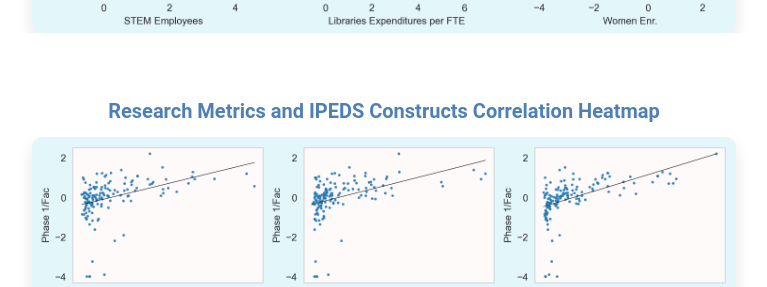
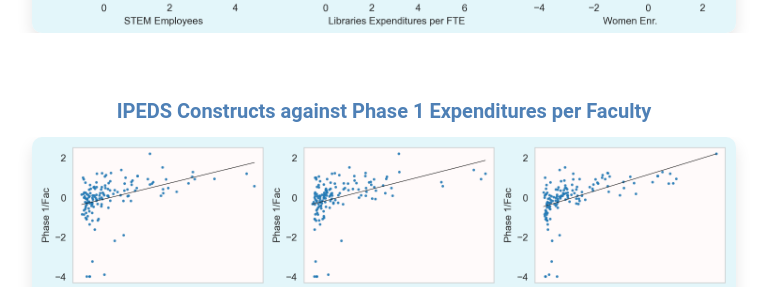
Before and after one commit to rashtastic/r1, a Jekyll site: the page built from index.md, in a window 1280 px wide and 900 px high, scrolled down 12681 px. Shown: the part 161-448 px from the top of the window, without its empty margins (256-1023 px from the left). Built offline with Jekyll 4.4.1, drawn with Linux system fonts in a browser that asks for light colours.

Commit message:
fix incorrect chart heading

```diff
--- a/index.md
+++ b/index.md
@@ -360,7 +360,7 @@
 
 <br/>
 
-<h4 class="caption-heading">Research Metrics and IPEDS Constructs Correlation Heatmap</h4>
+<h4 class="caption-heading">IPEDS Constructs against Phase 1 Expenditures per Faculty</h4>
 <div class="image-container">
     <img src="img/IPEDS-Phase1 Perfac Scatter.png" style="width: 55%">
 </div>
```
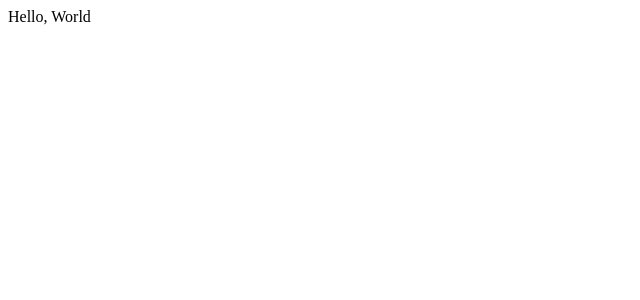
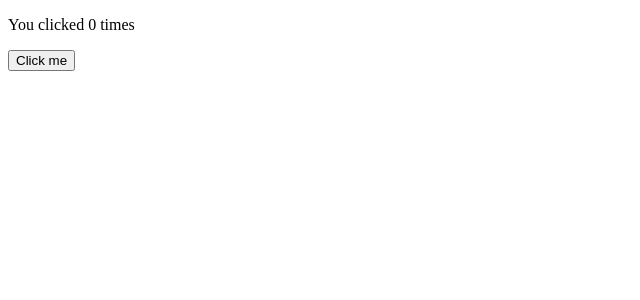
Before and after one commit to zaki-yama-labs/react-hooks-typescript, a React app: page / in a window 1280 px wide. Shown: the top 300 px of the page, without its empty margins (0-640 px from the left). Built offline with nearby package versions, Linux system fonts and the light colour scheme; the HTML template or start-up script is replaced by a standard one.

Commit message:
03. クラスによる同等の例

```diff
--- /dev/null
+++ b/src/03-hooks-state/Example.tsx
@@ -0,0 +1,15 @@
+import React, { useState } from 'react';
+
+export function Example() {
+  // Declare a new state variable, which we'll call "count"
+  const [count, setCount] = useState(0);
+
+  return (
+    <div>
+      <p>You clicked {count} times</p>
+      <button onClick={() => setCount(count + 1)}>
+        Click me
+      </button>
+    </div>
+  );
+}
--- a/src/index.tsx
+++ b/src/index.tsx
@@ -1,4 +1,5 @@
 import React from "react";
 import { render } from "react-dom";
+import { Example } from "./03-hooks-state/Example";
 
-render(<div>Hello, World</div>, document.getElementById('main'));
+render(<Example />, document.getElementById('main'));
```
Also changed, not shown: src/03-hooks-state/ExampleCls.tsx (added, +26 -0 lines).
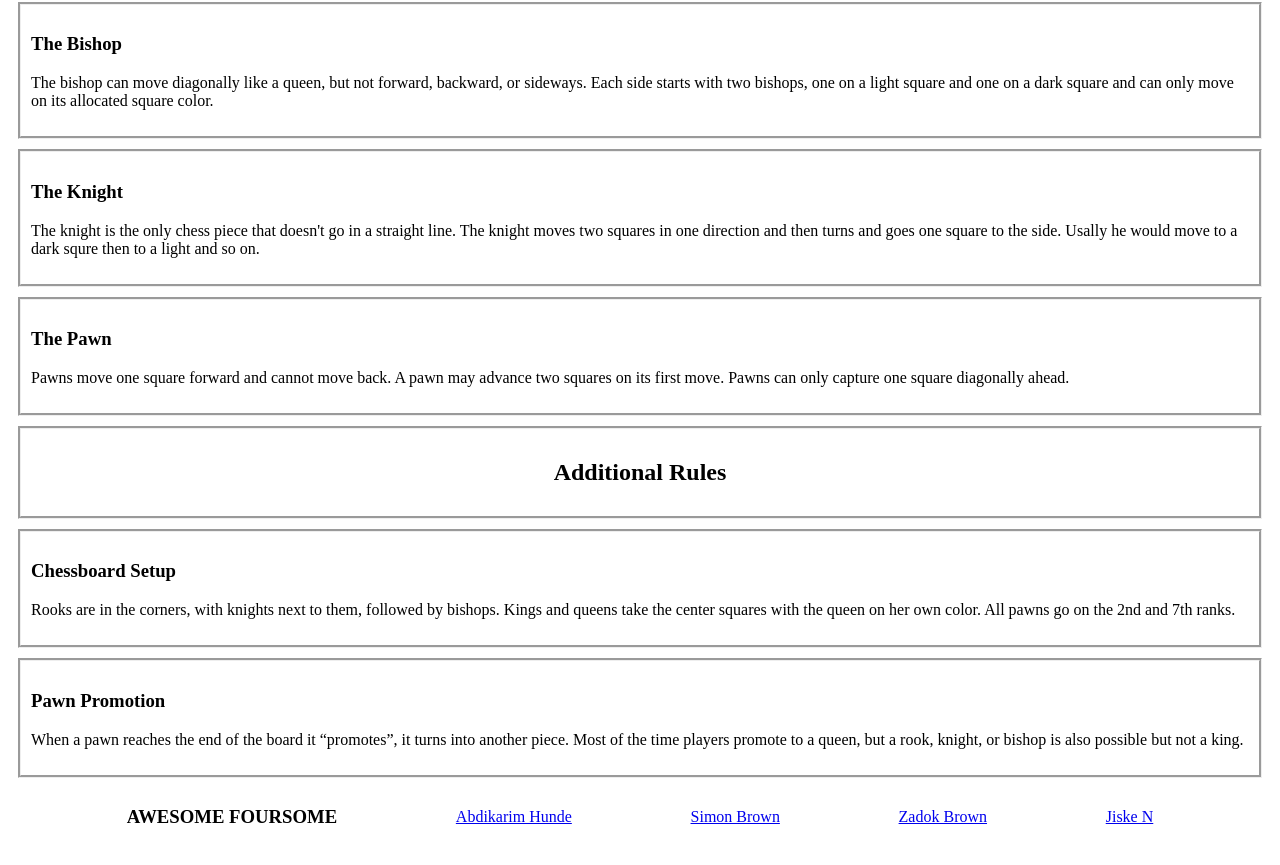
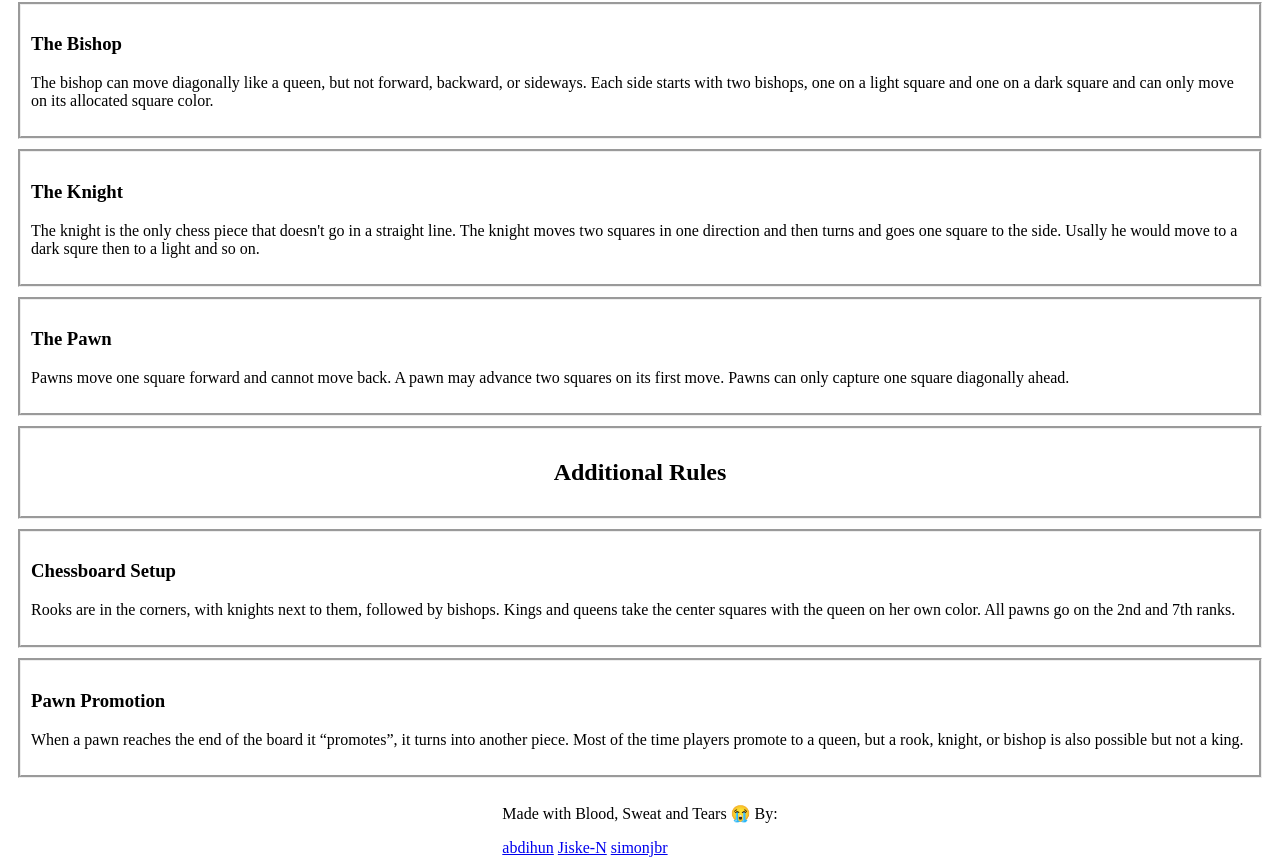
Before and after one commit to awesome-foursome/boardgame-bliss, a plain HTML site: page rules-page.html in a window 1280 px wide. Shown: the part 1005-1870 px from the top of the page. Drawn offline with Linux system fonts and the light colour scheme.

Commit message:
Added basic footer to index.html and rules-page.html

```diff
--- a/rules-page.html
+++ b/rules-page.html
@@ -118,11 +118,14 @@
 	</article>
 
 	<footer class="footer">
-        <h3>AWESOME FOURSOME</h3>
-        <a href="https://github.com/abdihun">Abdikarim Hunde</a>
-        <a href="https://github.com/simonjbr">Simon Brown</a>
-        <a href="https://github.com/muft1">Zadok Brown</a>
-        <a href="https://github.com/Jiske-N">Jiske N</a>
+		<div class="content has-text-centered">
+			<p class="has-text-weight-bold">Made with Blood, Sweat and Tears 😭 By:</p>
+			<div class="container is-flex is-flex-direction-column">
+				<a href="https://github.com/abdihun">abdihun</a>
+				<a href="https://github.com/Jiske-N">Jiske-N</a>
+				<a href="https://github.com/simonjbr">simonjbr</a>
+			</div>
+		</div>
 	</footer>
 </body>
 
```
Also changed, not shown: index.html (+22 -5 lines). Lines whose indentation alone changed are shown as unchanged.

__________

▸ **Task objective**
Text only, please: give the listing again word for word with no images.

▸ **Result**
Before and after one commit to rashtastic/r1, a Jekyll site: the page built from index.md, in a window 1280 px wide and 900 px high, scrolled down 12681 px. Shown: the part 161-448 px from the top of the window, without its empty margins (256-1023 px from the left). Built offline with Jekyll 4.4.1, drawn with Linux system fonts in a browser that asks for light colours.

Commit message:
fix incorrect chart heading

```diff
--- a/index.md
+++ b/index.md
@@ -360,7 +360,7 @@
 
 <br/>
 
-<h4 class="caption-heading">Research Metrics and IPEDS Constructs Correlation Heatmap</h4>
+<h4 class="caption-heading">IPEDS Constructs against Phase 1 Expenditures per Faculty</h4>
 <div class="image-container">
     <img src="img/IPEDS-Phase1 Perfac Scatter.png" style="width: 55%">
 </div>
```
Before and after one commit to zaki-yama-labs/react-hooks-typescript, a React app: page / in a window 1280 px wide. Shown: the top 300 px of the page, without its empty margins (0-640 px from the left). Built offline with nearby package versions, Linux system fonts and the light colour scheme; the HTML template or start-up script is replaced by a standard one.

Commit message:
03. クラスによる同等の例

```diff
--- /dev/null
+++ b/src/03-hooks-state/Example.tsx
@@ -0,0 +1,15 @@
+import React, { useState } from 'react';
+
+export function Example() {
+  // Declare a new state variable, which we'll call "count"
+  const [count, setCount] = useState(0);
+
+  return (
+    <div>
+      <p>You clicked {count} times</p>
+      <button onClick={() => setCount(count + 1)}>
+        Click me
+      </button>
+    </div>
+  );
+}
--- a/src/index.tsx
+++ b/src/index.tsx
@@ -1,4 +1,5 @@
 import React from "react";
 import { render } from "react-dom";
+import { Example } from "./03-hooks-state/Example";
 
-render(<div>Hello, World</div>, document.getElementById('main'));
+render(<Example />, document.getElementById('main'));
```
Also changed, not shown: src/03-hooks-state/ExampleCls.tsx (added, +26 -0 lines).
Before and after one commit to awesome-foursome/boardgame-bliss, a plain HTML site: page rules-page.html in a window 1280 px wide. Shown: the part 1005-1870 px from the top of the page. Drawn offline with Linux system fonts and the light colour scheme.

Commit message:
Added basic footer to index.html and rules-page.html

```diff
--- a/rules-page.html
+++ b/rules-page.html
@@ -118,11 +118,14 @@
 	</article>
 
 	<footer class="footer">
-        <h3>AWESOME FOURSOME</h3>
-        <a href="https://github.com/abdihun">Abdikarim Hunde</a>
-        <a href="https://github.com/simonjbr">Simon Brown</a>
-        <a href="https://github.com/muft1">Zadok Brown</a>
-        <a href="https://github.com/Jiske-N">Jiske N</a>
+		<div class="content has-text-centered">
+			<p class="has-text-weight-bold">Made with Blood, Sweat and Tears 😭 By:</p>
+			<div class="container is-flex is-flex-direction-column">
+				<a href="https://github.com/abdihun">abdihun</a>
+				<a href="https://github.com/Jiske-N">Jiske-N</a>
+				<a href="https://github.com/simonjbr">simonjbr</a>
+			</div>
+		</div>
 	</footer>
 </body>
 
```
Also changed, not shown: index.html (+22 -5 lines). Lines whose indentation alone changed are shown as unchanged.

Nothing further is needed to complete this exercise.